How to complete this task »
Check every line below for the word "auto" and copy each one that has it.

Screenshot and code edit data
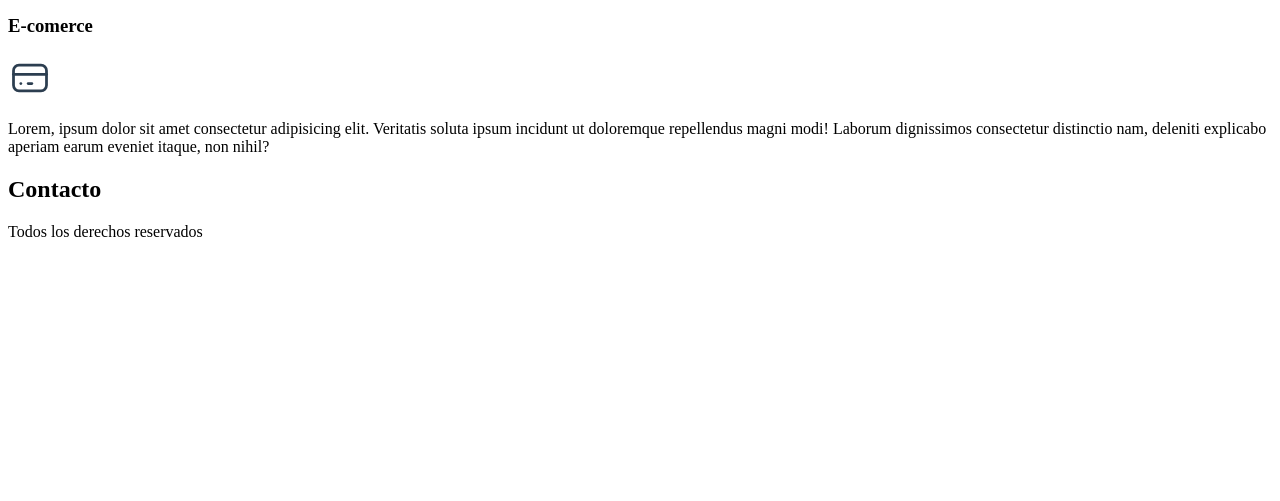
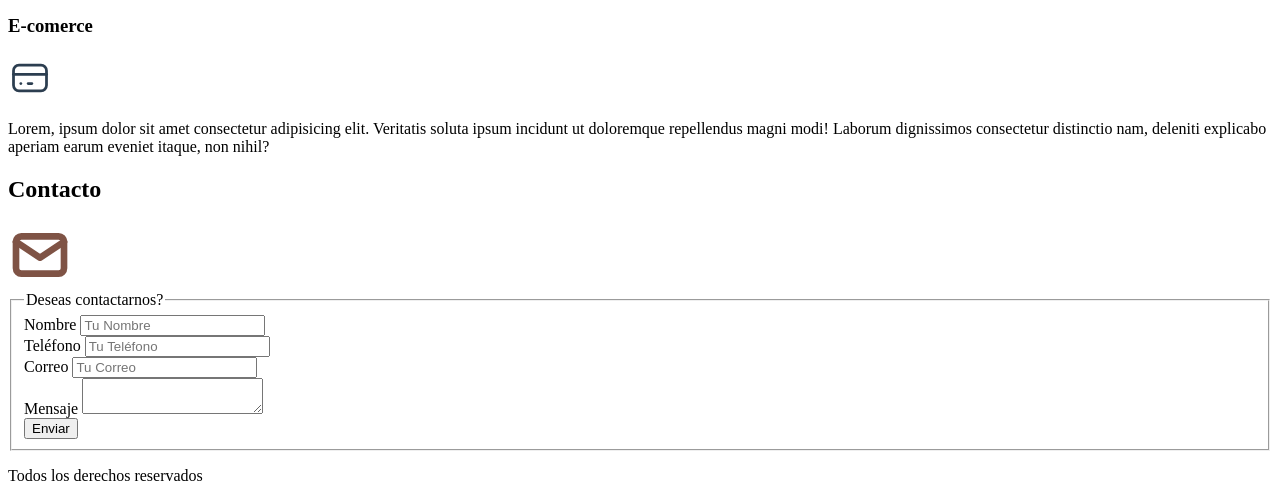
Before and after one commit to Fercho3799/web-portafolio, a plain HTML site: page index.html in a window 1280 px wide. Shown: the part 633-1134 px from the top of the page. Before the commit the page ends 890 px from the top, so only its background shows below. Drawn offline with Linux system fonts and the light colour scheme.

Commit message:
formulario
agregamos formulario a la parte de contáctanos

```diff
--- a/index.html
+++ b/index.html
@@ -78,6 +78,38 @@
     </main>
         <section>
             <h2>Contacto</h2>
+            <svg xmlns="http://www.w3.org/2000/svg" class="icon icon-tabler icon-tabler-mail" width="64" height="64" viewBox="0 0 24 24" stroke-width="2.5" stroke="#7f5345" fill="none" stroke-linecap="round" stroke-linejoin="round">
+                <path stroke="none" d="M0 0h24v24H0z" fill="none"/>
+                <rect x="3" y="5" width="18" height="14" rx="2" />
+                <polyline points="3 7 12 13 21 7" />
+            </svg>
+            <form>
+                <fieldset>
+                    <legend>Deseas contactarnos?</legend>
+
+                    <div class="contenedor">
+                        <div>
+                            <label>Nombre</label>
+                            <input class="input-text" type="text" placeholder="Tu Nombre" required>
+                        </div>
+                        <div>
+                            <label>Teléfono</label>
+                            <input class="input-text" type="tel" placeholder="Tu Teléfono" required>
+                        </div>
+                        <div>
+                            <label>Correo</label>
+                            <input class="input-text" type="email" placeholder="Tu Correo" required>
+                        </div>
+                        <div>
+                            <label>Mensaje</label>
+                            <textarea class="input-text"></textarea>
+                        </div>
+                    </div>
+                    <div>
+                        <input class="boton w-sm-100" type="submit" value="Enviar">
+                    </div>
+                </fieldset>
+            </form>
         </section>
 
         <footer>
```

* * *

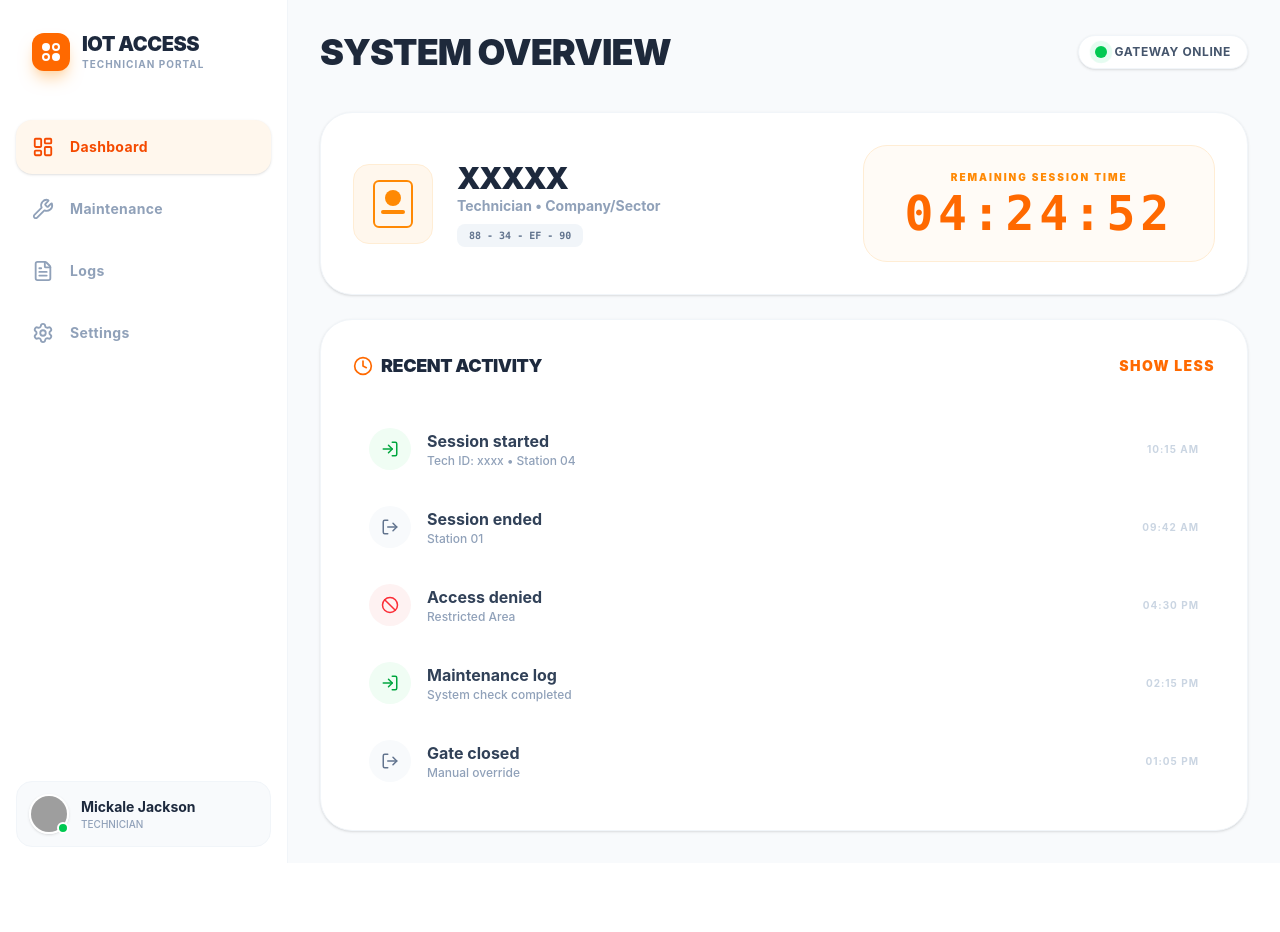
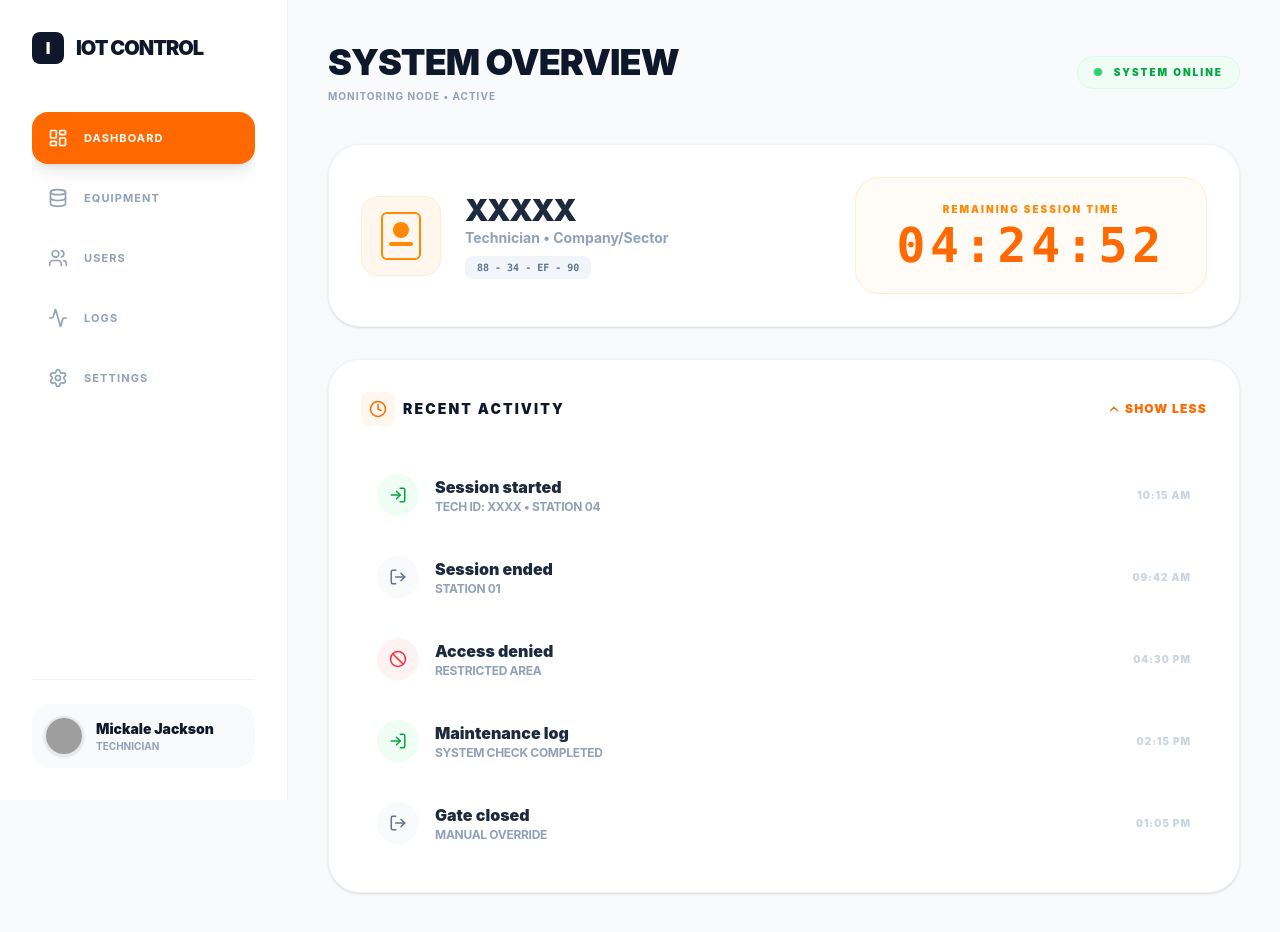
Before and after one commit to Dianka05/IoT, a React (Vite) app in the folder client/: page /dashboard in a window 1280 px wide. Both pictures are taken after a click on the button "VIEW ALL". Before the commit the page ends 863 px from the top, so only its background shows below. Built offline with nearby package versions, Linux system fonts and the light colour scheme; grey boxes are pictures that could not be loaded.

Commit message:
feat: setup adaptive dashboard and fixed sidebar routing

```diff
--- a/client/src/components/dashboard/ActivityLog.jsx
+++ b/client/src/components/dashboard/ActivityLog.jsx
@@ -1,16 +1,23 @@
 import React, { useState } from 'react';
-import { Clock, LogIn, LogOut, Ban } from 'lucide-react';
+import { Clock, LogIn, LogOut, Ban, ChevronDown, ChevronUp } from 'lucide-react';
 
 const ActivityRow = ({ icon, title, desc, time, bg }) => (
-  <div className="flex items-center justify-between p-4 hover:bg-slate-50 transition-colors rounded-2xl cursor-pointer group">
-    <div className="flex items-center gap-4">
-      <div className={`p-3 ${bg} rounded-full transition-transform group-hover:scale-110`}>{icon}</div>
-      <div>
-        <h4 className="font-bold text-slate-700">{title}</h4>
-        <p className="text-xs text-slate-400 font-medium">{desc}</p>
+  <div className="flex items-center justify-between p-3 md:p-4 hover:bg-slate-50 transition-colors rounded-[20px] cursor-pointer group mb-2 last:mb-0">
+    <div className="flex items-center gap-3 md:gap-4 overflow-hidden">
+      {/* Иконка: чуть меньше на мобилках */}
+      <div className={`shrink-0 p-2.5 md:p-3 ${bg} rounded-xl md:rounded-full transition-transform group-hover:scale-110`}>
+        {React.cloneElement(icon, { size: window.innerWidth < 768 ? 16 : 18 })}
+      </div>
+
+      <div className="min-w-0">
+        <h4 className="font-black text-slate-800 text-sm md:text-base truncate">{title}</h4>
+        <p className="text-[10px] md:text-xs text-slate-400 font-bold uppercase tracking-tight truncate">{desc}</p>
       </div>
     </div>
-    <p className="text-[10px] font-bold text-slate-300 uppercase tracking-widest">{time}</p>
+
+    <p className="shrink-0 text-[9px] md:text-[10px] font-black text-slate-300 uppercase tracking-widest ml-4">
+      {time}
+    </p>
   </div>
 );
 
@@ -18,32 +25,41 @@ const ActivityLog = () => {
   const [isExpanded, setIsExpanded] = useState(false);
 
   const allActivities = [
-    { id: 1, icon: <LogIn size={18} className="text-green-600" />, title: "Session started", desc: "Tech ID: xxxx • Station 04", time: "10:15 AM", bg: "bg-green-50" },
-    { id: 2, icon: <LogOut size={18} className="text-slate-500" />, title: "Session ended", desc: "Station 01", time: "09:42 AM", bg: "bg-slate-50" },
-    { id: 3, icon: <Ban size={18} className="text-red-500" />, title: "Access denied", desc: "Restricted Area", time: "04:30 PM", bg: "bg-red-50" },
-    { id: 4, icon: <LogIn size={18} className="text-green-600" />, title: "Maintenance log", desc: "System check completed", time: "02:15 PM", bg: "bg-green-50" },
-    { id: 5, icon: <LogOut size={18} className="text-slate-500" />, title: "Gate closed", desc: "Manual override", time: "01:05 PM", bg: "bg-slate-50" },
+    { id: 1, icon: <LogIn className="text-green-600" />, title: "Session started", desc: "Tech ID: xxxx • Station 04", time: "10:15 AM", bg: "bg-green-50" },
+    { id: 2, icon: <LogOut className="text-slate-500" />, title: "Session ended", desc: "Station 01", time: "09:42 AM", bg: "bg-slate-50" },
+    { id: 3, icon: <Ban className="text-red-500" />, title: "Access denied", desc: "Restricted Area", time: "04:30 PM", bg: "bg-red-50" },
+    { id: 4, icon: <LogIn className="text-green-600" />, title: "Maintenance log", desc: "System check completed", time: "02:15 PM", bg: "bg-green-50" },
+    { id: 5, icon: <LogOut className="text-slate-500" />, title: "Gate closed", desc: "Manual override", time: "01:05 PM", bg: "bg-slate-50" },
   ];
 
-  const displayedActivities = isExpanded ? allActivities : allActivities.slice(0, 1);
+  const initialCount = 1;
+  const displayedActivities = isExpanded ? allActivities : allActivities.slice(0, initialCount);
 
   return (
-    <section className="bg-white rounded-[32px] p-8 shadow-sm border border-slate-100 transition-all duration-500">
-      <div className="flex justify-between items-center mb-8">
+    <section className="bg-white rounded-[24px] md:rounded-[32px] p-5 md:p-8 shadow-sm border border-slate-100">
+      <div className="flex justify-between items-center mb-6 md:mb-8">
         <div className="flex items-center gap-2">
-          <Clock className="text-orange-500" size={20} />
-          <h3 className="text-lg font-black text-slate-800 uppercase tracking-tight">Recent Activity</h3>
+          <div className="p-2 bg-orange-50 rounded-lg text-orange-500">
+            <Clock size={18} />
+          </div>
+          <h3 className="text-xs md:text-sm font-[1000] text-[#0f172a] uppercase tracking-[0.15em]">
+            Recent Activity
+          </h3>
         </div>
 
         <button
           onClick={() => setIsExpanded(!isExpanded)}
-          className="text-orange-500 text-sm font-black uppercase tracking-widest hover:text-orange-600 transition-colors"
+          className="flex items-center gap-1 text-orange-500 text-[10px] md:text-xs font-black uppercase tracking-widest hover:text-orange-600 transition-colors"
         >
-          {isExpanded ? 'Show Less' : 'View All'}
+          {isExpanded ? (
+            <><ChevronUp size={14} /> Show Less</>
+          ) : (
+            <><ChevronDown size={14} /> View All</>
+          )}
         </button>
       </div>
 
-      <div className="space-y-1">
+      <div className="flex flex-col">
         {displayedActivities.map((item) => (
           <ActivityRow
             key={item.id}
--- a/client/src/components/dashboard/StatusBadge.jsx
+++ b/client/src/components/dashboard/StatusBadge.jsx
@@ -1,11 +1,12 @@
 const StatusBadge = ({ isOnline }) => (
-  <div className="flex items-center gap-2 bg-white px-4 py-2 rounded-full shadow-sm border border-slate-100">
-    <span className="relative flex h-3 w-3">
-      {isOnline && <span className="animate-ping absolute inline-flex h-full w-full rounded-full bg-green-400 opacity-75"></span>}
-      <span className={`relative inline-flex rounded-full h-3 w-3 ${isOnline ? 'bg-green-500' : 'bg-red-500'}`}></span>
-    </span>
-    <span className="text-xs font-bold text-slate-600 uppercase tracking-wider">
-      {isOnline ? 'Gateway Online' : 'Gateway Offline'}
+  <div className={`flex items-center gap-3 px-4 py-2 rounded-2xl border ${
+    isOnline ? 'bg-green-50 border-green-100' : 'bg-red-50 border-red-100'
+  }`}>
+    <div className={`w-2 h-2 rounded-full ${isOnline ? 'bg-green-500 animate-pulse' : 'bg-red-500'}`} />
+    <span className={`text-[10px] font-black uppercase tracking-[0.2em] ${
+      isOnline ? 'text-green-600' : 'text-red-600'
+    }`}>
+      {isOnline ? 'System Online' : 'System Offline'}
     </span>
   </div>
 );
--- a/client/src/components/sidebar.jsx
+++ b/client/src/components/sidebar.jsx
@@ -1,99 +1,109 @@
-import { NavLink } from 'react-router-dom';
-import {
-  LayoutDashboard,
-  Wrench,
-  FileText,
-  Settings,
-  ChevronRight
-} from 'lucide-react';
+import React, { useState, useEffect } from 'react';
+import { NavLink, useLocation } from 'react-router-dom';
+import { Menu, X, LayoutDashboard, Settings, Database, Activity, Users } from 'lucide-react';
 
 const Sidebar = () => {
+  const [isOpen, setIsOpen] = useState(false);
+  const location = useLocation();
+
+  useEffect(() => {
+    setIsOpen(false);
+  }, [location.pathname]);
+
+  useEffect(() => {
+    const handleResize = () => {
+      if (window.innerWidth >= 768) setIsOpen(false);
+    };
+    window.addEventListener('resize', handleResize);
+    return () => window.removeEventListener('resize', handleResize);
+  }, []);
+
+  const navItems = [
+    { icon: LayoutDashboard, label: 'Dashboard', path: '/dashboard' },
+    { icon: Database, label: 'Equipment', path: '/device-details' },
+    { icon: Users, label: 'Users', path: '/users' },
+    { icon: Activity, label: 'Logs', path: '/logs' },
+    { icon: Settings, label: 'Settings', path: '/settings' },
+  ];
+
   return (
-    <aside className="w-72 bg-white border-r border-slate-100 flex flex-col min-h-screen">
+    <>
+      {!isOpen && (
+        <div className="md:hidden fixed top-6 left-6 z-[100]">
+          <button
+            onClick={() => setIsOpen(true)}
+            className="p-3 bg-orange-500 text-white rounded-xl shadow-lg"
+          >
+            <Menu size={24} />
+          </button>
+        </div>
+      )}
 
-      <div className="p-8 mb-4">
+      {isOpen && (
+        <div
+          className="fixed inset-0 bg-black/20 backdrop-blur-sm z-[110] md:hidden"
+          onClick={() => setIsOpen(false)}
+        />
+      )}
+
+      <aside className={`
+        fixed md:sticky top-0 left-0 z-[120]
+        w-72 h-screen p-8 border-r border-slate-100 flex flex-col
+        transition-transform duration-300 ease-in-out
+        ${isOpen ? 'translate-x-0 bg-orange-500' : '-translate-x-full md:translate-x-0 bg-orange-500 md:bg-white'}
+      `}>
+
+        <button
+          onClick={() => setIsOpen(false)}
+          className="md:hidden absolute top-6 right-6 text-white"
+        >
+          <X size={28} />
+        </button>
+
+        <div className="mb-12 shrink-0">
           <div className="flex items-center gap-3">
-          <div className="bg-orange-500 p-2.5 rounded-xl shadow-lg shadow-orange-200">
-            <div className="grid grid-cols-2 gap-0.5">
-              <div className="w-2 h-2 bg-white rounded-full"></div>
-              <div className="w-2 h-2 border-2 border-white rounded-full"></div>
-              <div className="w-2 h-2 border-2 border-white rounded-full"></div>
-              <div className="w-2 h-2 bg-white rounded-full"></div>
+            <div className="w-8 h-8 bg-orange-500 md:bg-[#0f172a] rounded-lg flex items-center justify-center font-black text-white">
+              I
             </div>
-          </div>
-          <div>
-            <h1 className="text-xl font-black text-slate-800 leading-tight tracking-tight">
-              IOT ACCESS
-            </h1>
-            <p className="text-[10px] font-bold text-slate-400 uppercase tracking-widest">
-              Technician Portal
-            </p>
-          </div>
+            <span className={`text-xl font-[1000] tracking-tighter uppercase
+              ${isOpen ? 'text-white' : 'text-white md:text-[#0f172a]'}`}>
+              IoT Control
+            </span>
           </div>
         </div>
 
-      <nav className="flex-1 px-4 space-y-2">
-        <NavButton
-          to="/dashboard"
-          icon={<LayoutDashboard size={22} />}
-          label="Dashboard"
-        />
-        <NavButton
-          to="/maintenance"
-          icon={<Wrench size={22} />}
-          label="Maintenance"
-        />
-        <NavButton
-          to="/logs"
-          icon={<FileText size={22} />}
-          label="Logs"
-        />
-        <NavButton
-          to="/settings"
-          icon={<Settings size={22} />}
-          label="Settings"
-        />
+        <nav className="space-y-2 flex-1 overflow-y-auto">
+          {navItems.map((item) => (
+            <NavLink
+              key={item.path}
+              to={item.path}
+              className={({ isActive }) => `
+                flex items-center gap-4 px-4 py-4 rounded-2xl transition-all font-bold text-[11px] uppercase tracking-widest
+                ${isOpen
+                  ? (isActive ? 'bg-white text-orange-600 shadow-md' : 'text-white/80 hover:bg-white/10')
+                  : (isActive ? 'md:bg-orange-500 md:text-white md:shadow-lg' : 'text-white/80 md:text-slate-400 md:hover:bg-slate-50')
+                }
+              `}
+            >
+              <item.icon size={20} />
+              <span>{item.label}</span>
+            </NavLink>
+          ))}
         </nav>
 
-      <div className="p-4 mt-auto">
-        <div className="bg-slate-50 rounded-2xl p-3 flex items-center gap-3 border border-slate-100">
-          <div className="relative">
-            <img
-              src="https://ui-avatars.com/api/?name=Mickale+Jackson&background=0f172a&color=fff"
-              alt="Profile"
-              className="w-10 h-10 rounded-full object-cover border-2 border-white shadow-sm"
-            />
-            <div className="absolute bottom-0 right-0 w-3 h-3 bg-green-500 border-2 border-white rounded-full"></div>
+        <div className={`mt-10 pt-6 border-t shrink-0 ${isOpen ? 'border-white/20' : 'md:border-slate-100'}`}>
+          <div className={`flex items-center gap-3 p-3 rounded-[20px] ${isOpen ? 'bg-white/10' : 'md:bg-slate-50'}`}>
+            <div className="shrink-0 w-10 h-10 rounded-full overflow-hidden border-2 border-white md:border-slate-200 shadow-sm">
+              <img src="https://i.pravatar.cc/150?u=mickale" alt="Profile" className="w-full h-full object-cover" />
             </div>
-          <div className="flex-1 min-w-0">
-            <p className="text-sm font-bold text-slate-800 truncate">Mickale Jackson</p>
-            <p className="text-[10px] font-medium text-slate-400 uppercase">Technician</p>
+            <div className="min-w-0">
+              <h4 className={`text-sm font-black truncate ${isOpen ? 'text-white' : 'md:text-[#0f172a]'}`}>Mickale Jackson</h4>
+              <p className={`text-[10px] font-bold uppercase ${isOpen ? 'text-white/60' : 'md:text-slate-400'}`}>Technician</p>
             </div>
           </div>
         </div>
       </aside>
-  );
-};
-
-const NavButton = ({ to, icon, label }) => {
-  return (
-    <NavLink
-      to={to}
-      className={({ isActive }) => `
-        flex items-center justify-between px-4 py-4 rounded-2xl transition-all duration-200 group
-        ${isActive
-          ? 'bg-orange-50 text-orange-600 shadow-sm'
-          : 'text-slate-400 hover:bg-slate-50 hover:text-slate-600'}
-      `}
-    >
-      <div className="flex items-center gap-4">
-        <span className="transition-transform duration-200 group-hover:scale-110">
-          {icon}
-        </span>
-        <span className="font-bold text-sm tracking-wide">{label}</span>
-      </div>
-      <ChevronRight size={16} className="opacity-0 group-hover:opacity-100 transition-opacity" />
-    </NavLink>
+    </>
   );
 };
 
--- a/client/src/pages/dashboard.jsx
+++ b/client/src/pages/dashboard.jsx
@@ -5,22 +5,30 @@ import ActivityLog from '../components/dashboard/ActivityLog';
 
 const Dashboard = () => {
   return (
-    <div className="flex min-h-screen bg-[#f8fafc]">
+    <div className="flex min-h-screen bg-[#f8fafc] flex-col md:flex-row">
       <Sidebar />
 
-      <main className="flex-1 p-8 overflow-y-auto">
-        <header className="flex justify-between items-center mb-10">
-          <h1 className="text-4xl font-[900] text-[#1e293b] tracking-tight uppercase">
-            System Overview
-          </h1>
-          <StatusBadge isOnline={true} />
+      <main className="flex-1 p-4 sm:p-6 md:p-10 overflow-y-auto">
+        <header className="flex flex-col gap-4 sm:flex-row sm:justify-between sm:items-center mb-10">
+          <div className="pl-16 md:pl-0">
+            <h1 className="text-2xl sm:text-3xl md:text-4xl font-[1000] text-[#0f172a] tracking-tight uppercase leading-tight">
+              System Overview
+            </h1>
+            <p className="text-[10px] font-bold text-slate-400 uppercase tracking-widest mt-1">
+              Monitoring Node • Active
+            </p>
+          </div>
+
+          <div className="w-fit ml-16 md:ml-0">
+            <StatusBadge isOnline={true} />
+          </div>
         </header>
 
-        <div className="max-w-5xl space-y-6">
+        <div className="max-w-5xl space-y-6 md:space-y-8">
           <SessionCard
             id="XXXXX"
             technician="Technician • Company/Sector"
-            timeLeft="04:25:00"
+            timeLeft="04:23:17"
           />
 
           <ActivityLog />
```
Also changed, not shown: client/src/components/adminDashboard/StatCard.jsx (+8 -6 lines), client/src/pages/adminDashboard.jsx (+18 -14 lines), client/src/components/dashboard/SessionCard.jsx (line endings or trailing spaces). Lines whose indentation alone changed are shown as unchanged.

The answer »
+        <nav className="space-y-2 flex-1 overflow-y-auto">
-      <div className="p-4 mt-auto">
-      <main className="flex-1 p-8 overflow-y-auto">
+      <main className="flex-1 p-4 sm:p-6 md:p-10 overflow-y-auto">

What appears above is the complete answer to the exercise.